The following photographs were all taken in easily accessible locations: on the grounds of my condominium, in the garden of a very pleasant hotel, and a road in a national park—standing ten feet in front of my car.

As I have said before, photography of things wild and wooly is an entirely reasonable hobby for geezers—no matter what kind of shape they’re in.


I fear this photo of a female Howler Monkey tells a sad story. I realize I am taking some license in reading all this into a photograph, but I think I am drawing reasonable inferences from the details of the photograph.

Male howlers are well known for killing their male offspring—like Herod and the Massacre of the Innocents. This reduces future battles for dominance and females. Costa Rican guides will tell you the howler is the most machista of all the Costa Rican monkeys.
If you look closely at the photo, you will see lochia (postpartum discharge) hanging from the female’s genitals. This is an indication she recently gave birth.

The female is also cradling an infant in her arms and seems very protective of him. Additionally, she is looking up into the trees as if expecting an attack. She is not a happy camper.

Finally, there is a serious wound on her right side. Howlers—fifteen species recognized, among the largest of the New World monkeys—do not suffer much predation, at least not while in their packs high in the trees. This wound was likely the result of her defending her baby from her mate, the baby’s father.

This shot was taken with a telephoto and I didn’t even notice the wound, the lochia or the infant until later. I do not like to think about the possibility the baby she is protecting is already dead.


This picture is the result of an arduous and exhausting photographic expedition—one that took me 100 feet from my front door to the garden of my condominium.

I noticed this small herd of aphids and their wrangler ant in an arból de orquideas—a small flowering tree—on an overcast day. I returned with the camera, but was disappointed with the results in dim light. The next day was bright and sunny, allowing me to capture this shot.

Ants and aphids are both very successful insects: there are more than 4,000 species of aphids and an estimated 22,000 species of ants. Many of these species have formed mutually beneficial relationships—symbiosis. Ants that “keep” aphids are known as agricultural or dairying ants. Commonly, the ants benefit by consuming a nutrient liquid secreted by the aphid—akin to milking cows.

This photo motivated several of my neighbors to investigate further. It seems this aphid—in the nymph stage—is Membracis mexicana. It is a common pest for the nance plant in Mexico and was identified there. My Costa Rican friends were not familiar with the nymph stage, but know the winged adults as vaquitas or mariquitas.


The Rufous-tailed Hummingbird lives in almost all of Costa Rica—everywhere except very high elevations.
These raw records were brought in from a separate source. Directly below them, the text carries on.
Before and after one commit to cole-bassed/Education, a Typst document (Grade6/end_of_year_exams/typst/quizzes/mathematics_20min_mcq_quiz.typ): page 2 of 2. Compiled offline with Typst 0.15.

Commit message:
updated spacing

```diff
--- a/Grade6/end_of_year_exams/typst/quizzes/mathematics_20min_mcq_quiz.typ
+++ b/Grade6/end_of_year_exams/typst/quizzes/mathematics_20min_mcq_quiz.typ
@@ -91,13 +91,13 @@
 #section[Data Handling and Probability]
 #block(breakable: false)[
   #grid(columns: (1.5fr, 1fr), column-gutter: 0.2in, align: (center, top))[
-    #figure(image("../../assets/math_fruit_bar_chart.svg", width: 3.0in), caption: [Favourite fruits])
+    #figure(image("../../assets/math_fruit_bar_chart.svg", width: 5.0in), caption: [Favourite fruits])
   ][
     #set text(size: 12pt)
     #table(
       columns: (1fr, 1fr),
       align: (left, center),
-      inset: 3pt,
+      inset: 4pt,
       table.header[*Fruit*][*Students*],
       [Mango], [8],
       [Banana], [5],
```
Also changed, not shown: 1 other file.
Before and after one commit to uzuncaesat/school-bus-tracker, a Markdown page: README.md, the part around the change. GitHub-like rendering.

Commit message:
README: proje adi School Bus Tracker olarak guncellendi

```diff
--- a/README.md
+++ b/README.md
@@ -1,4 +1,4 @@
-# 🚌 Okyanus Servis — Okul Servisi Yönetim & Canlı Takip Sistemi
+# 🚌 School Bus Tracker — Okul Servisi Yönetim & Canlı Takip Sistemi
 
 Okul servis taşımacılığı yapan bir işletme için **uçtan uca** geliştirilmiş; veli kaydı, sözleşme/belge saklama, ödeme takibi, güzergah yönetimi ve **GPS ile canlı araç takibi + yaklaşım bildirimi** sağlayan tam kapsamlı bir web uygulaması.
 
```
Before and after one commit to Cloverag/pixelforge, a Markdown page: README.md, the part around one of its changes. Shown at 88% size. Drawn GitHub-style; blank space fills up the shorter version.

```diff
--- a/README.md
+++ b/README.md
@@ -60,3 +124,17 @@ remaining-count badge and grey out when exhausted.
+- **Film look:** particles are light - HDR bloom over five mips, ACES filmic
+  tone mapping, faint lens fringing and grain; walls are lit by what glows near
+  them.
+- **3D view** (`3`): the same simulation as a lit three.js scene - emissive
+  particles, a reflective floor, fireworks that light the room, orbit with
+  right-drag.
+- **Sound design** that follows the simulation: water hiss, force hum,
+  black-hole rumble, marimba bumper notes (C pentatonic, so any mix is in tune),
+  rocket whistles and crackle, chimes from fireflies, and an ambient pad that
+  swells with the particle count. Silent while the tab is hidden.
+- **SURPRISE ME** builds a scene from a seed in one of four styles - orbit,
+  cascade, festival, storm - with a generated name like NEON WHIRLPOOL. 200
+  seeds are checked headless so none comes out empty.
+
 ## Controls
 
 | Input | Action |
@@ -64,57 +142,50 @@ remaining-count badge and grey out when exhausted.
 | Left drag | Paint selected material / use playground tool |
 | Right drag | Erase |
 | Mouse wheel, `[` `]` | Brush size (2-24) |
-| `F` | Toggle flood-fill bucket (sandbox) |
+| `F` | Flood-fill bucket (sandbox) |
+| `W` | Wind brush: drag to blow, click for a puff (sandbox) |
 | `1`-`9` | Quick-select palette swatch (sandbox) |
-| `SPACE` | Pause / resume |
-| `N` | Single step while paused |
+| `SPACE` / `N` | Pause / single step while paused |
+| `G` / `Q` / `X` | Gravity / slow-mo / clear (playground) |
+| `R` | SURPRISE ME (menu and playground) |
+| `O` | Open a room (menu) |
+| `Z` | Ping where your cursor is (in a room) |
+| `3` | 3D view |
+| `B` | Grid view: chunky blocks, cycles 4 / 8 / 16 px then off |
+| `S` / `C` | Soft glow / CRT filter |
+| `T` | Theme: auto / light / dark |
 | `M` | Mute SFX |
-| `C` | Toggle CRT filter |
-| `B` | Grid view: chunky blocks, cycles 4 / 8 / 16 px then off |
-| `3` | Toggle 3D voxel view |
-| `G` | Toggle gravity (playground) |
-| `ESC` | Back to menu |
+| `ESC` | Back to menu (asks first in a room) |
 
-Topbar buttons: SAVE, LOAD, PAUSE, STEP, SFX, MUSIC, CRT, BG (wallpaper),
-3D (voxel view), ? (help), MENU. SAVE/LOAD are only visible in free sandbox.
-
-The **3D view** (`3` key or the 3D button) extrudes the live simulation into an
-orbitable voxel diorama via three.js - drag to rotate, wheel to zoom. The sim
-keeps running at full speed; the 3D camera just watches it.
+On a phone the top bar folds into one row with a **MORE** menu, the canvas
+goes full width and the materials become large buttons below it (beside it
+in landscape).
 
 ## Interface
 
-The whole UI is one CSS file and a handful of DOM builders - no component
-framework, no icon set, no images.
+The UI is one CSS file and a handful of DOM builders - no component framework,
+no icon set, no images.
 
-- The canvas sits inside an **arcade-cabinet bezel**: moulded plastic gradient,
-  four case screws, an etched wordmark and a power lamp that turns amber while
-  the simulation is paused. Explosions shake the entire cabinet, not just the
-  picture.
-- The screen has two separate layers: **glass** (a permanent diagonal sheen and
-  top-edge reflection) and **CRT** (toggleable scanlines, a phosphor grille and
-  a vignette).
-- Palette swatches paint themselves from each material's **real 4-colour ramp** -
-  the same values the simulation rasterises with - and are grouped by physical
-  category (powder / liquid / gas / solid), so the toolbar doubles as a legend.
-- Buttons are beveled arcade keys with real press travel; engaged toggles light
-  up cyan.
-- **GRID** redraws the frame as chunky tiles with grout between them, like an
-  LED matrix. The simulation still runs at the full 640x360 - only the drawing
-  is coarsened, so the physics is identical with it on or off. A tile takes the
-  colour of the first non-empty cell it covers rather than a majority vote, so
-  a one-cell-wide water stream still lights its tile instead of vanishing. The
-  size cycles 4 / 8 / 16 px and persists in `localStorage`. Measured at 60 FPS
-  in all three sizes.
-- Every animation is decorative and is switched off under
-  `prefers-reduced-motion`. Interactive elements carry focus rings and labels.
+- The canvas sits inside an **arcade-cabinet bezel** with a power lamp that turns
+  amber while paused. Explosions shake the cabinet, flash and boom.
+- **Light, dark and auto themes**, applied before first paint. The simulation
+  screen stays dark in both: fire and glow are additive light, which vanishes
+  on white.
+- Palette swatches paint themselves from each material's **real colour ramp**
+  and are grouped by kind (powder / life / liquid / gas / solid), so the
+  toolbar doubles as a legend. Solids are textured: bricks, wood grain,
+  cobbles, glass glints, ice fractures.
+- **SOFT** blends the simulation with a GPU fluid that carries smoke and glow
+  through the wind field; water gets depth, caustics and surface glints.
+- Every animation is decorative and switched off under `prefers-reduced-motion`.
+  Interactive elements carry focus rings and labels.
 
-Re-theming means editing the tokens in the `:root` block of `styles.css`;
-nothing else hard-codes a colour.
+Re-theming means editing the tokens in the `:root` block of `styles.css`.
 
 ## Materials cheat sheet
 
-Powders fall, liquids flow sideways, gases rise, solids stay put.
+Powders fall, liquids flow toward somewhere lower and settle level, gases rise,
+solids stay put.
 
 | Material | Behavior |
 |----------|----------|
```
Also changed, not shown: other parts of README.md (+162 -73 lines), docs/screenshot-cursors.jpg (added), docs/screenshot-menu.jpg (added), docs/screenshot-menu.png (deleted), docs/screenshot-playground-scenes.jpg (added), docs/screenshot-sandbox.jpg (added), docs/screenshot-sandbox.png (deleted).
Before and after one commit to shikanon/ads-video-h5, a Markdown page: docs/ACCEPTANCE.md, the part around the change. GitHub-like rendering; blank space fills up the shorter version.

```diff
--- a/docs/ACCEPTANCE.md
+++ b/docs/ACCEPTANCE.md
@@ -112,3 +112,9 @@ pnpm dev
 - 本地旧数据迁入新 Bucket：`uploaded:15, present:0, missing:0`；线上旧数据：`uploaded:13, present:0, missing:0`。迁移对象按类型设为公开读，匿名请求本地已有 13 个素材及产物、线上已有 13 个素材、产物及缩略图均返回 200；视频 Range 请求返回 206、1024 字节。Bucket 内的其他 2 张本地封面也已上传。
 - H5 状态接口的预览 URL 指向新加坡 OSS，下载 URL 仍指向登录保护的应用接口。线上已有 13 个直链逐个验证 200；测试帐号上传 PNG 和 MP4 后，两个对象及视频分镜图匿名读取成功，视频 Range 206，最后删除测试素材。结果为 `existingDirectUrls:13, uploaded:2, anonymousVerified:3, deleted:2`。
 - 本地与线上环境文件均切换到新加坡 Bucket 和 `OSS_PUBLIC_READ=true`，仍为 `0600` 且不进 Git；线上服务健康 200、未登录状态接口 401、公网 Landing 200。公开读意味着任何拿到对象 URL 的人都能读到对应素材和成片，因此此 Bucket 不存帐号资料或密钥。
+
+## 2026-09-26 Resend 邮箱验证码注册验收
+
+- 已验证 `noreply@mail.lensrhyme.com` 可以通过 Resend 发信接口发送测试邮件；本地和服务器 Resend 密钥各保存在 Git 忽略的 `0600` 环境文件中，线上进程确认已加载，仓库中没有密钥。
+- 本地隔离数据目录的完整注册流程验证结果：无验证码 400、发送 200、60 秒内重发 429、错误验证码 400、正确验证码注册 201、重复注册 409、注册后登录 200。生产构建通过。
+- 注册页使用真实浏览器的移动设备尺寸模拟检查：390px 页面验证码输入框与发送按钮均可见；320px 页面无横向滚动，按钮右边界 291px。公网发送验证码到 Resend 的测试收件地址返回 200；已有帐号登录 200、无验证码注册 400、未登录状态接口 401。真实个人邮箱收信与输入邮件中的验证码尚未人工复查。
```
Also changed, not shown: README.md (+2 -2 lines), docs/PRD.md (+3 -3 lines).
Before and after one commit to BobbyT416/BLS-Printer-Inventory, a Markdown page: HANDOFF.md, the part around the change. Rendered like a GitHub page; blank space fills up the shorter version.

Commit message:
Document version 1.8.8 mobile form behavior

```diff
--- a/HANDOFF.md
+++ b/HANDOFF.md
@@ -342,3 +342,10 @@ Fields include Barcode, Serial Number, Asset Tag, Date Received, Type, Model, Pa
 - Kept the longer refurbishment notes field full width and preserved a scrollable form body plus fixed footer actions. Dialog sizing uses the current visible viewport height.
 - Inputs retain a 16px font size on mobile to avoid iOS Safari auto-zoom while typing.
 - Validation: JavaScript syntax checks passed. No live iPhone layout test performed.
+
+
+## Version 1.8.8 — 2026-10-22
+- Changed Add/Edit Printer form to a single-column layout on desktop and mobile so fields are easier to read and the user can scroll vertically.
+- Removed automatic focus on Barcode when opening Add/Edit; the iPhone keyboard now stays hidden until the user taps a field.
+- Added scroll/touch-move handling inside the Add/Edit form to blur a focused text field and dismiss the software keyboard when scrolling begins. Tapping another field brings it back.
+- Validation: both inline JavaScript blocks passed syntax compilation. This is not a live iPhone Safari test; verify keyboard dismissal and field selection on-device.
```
I commonly see them in my condo and in hotel gardens all around the country. In Spanish they are known as Amazilia rabirrufa.

The range of this small dynamo is usually thought to be from northern South America to Mexico. However, climate change, gardens, and feeders have allowed it to extend north into the United States, at least seasonally. A birder friend of mine with a home in Santa Fe, New Mexico reports them as regular visitors to her flowers.

There, the extremely aggressive nature of this small terror—they are dominant over most other hummingbirds—has earned it the sobriquet “Attila the Hum.”